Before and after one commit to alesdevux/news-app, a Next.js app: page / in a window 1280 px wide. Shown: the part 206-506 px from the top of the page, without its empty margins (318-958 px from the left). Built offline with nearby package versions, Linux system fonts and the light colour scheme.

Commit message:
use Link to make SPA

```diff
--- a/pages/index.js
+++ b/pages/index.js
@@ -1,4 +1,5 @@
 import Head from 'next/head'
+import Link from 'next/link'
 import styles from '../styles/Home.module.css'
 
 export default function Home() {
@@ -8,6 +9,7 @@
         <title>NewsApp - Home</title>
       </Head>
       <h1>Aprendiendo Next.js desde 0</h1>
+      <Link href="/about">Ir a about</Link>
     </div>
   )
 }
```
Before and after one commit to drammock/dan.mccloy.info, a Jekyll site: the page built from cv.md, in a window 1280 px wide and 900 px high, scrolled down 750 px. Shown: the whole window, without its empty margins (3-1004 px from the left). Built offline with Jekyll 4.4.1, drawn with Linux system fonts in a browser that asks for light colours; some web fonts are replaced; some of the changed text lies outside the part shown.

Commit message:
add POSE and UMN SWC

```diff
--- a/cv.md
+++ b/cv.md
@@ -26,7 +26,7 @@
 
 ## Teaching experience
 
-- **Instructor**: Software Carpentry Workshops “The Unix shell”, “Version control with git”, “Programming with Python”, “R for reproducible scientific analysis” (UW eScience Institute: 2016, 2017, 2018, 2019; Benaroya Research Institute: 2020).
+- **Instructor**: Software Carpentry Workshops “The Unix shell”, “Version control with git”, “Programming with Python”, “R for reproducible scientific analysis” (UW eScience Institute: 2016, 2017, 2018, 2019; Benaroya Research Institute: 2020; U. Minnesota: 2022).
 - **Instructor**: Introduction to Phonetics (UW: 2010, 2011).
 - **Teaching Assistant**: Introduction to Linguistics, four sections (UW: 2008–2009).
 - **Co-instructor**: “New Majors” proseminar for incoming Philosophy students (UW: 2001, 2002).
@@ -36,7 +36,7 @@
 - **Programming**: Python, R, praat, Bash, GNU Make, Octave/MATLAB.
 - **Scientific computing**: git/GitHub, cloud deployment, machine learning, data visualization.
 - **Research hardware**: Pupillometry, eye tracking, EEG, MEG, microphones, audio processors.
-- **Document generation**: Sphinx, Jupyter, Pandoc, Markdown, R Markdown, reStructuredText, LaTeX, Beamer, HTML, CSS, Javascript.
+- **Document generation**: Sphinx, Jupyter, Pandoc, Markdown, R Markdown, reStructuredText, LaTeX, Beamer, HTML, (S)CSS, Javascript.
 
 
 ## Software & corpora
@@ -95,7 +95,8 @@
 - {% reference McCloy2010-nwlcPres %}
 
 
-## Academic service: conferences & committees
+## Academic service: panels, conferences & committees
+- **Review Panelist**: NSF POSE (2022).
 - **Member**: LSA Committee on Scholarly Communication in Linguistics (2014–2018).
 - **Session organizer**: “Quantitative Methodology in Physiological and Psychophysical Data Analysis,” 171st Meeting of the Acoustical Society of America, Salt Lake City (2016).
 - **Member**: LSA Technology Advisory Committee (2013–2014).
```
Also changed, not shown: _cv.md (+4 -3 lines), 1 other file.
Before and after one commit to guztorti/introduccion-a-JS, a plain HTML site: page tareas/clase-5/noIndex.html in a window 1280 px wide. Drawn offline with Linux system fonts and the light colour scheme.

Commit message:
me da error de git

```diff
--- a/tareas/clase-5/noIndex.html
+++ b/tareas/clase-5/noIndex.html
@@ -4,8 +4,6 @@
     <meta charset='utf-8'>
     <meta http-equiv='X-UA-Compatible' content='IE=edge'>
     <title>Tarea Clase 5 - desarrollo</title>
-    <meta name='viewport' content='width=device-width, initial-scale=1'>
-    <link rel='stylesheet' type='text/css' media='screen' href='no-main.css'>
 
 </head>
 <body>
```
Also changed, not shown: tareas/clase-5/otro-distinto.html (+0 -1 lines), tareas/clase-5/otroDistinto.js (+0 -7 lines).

* [WHAT TO WORK ON] Each line above must be retyped exactly.

* [TASK RESPONSE]
Before and after one commit to alesdevux/news-app, a Next.js app: page / in a window 1280 px wide. Shown: the part 206-506 px from the top of the page, without its empty margins (318-958 px from the left). Built offline with nearby package versions, Linux system fonts and the light colour scheme.

Commit message:
use Link to make SPA

```diff
--- a/pages/index.js
+++ b/pages/index.js
@@ -1,4 +1,5 @@
 import Head from 'next/head'
+import Link from 'next/link'
 import styles from '../styles/Home.module.css'
 
 export default function Home() {
@@ -8,6 +9,7 @@
         <title>NewsApp - Home</title>
       </Head>
       <h1>Aprendiendo Next.js desde 0</h1>
+      <Link href="/about">Ir a about</Link>
     </div>
   )
 }
```
Before and after one commit to drammock/dan.mccloy.info, a Jekyll site: the page built from cv.md, in a window 1280 px wide and 900 px high, scrolled down 750 px. Shown: the whole window, without its empty margins (3-1004 px from the left). Built offline with Jekyll 4.4.1, drawn with Linux system fonts in a browser that asks for light colours; some web fonts are replaced; some of the changed text lies outside the part shown.

Commit message:
add POSE and UMN SWC

```diff
--- a/cv.md
+++ b/cv.md
@@ -26,7 +26,7 @@
 
 ## Teaching experience
 
-- **Instructor**: Software Carpentry Workshops “The Unix shell”, “Version control with git”, “Programming with Python”, “R for reproducible scientific analysis” (UW eScience Institute: 2016, 2017, 2018, 2019; Benaroya Research Institute: 2020).
+- **Instructor**: Software Carpentry Workshops “The Unix shell”, “Version control with git”, “Programming with Python”, “R for reproducible scientific analysis” (UW eScience Institute: 2016, 2017, 2018, 2019; Benaroya Research Institute: 2020; U. Minnesota: 2022).
 - **Instructor**: Introduction to Phonetics (UW: 2010, 2011).
 - **Teaching Assistant**: Introduction to Linguistics, four sections (UW: 2008–2009).
 - **Co-instructor**: “New Majors” proseminar for incoming Philosophy students (UW: 2001, 2002).
@@ -36,7 +36,7 @@
 - **Programming**: Python, R, praat, Bash, GNU Make, Octave/MATLAB.
 - **Scientific computing**: git/GitHub, cloud deployment, machine learning, data visualization.
 - **Research hardware**: Pupillometry, eye tracking, EEG, MEG, microphones, audio processors.
-- **Document generation**: Sphinx, Jupyter, Pandoc, Markdown, R Markdown, reStructuredText, LaTeX, Beamer, HTML, CSS, Javascript.
+- **Document generation**: Sphinx, Jupyter, Pandoc, Markdown, R Markdown, reStructuredText, LaTeX, Beamer, HTML, (S)CSS, Javascript.
 
 
 ## Software & corpora
@@ -95,7 +95,8 @@
 - {% reference McCloy2010-nwlcPres %}
 
 
-## Academic service: conferences & committees
+## Academic service: panels, conferences & committees
+- **Review Panelist**: NSF POSE (2022).
 - **Member**: LSA Committee on Scholarly Communication in Linguistics (2014–2018).
 - **Session organizer**: “Quantitative Methodology in Physiological and Psychophysical Data Analysis,” 171st Meeting of the Acoustical Society of America, Salt Lake City (2016).
 - **Member**: LSA Technology Advisory Committee (2013–2014).
```
Also changed, not shown: _cv.md (+4 -3 lines), 1 other file.
Before and after one commit to guztorti/introduccion-a-JS, a plain HTML site: page tareas/clase-5/noIndex.html in a window 1280 px wide. Drawn offline with Linux system fonts and the light colour scheme.

Commit message:
me da error de git

```diff
--- a/tareas/clase-5/noIndex.html
+++ b/tareas/clase-5/noIndex.html
@@ -4,8 +4,6 @@
     <meta charset='utf-8'>
     <meta http-equiv='X-UA-Compatible' content='IE=edge'>
     <title>Tarea Clase 5 - desarrollo</title>
-    <meta name='viewport' content='width=device-width, initial-scale=1'>
-    <link rel='stylesheet' type='text/css' media='screen' href='no-main.css'>
 
 </head>
 <body>
```
Also changed, not shown: tareas/clase-5/otro-distinto.html (+0 -1 lines), tareas/clase-5/otroDistinto.js (+0 -7 lines).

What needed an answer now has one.